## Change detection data

+===+

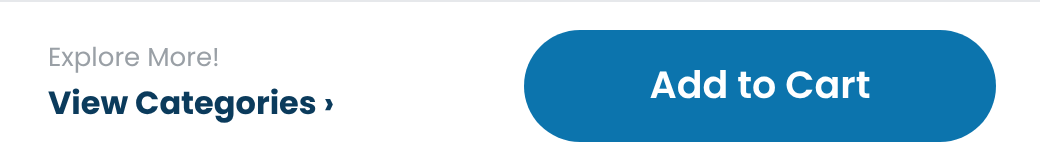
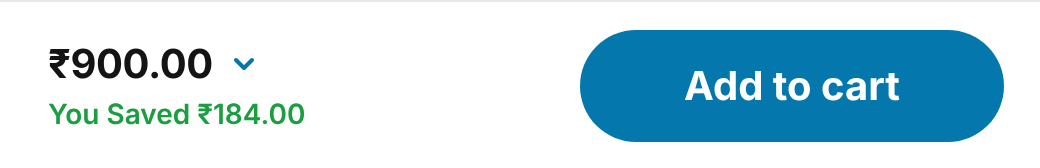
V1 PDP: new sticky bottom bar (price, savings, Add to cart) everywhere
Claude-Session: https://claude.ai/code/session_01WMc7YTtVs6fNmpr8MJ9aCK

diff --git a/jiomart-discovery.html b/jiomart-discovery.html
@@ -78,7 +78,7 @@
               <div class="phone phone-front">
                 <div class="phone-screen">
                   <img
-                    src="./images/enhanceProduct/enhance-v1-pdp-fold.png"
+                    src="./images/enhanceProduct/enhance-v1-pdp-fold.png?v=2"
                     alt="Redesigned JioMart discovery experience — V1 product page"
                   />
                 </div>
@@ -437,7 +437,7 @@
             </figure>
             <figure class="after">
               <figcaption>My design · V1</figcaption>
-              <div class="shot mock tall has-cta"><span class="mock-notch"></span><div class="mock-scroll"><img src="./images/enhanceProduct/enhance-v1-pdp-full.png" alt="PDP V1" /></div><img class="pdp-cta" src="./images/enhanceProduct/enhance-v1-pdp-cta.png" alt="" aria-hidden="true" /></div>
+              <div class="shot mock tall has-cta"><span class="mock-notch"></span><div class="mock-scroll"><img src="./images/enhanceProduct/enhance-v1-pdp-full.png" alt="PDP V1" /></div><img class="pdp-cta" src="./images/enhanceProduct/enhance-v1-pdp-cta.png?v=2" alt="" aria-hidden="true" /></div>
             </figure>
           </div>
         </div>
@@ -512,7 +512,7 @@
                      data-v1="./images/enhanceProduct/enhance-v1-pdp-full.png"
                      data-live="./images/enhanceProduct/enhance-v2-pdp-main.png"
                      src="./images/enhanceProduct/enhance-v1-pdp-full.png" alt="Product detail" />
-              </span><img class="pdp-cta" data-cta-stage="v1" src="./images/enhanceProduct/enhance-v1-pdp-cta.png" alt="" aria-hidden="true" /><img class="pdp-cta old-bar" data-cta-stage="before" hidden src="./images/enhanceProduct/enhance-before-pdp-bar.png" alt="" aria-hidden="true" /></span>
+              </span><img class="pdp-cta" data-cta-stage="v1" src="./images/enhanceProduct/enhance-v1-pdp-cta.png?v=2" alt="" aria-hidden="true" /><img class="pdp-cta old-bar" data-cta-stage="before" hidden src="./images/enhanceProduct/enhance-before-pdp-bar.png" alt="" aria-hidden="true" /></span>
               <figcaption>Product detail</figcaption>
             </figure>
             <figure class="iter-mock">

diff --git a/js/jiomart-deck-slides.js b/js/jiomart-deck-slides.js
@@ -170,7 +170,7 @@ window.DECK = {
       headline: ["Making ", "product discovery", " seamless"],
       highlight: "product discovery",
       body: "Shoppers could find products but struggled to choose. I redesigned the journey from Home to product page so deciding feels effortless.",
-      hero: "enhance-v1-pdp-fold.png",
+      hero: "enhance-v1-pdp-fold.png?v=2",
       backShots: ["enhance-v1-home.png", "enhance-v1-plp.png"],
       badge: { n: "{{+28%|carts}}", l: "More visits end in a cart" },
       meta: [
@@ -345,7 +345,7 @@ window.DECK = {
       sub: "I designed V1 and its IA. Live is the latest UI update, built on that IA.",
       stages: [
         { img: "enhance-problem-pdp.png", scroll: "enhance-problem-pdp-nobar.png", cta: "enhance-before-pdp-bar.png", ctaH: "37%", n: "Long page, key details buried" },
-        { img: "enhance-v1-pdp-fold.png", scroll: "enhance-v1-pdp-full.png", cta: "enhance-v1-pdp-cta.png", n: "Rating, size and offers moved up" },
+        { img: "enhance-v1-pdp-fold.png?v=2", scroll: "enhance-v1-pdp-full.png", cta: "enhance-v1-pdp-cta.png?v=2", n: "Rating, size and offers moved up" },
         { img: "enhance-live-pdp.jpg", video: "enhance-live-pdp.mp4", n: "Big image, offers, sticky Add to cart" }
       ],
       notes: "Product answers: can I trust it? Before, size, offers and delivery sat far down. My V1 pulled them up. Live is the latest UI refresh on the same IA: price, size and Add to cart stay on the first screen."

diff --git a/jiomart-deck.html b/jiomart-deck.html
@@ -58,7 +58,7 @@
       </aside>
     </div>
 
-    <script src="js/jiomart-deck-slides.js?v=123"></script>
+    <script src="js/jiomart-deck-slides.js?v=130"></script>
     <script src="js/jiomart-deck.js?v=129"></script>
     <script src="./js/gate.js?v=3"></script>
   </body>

+===+

## Instructions for the task
Calculate the number of lines above that include the word "slides", giving that number by itself.

## Answer section
3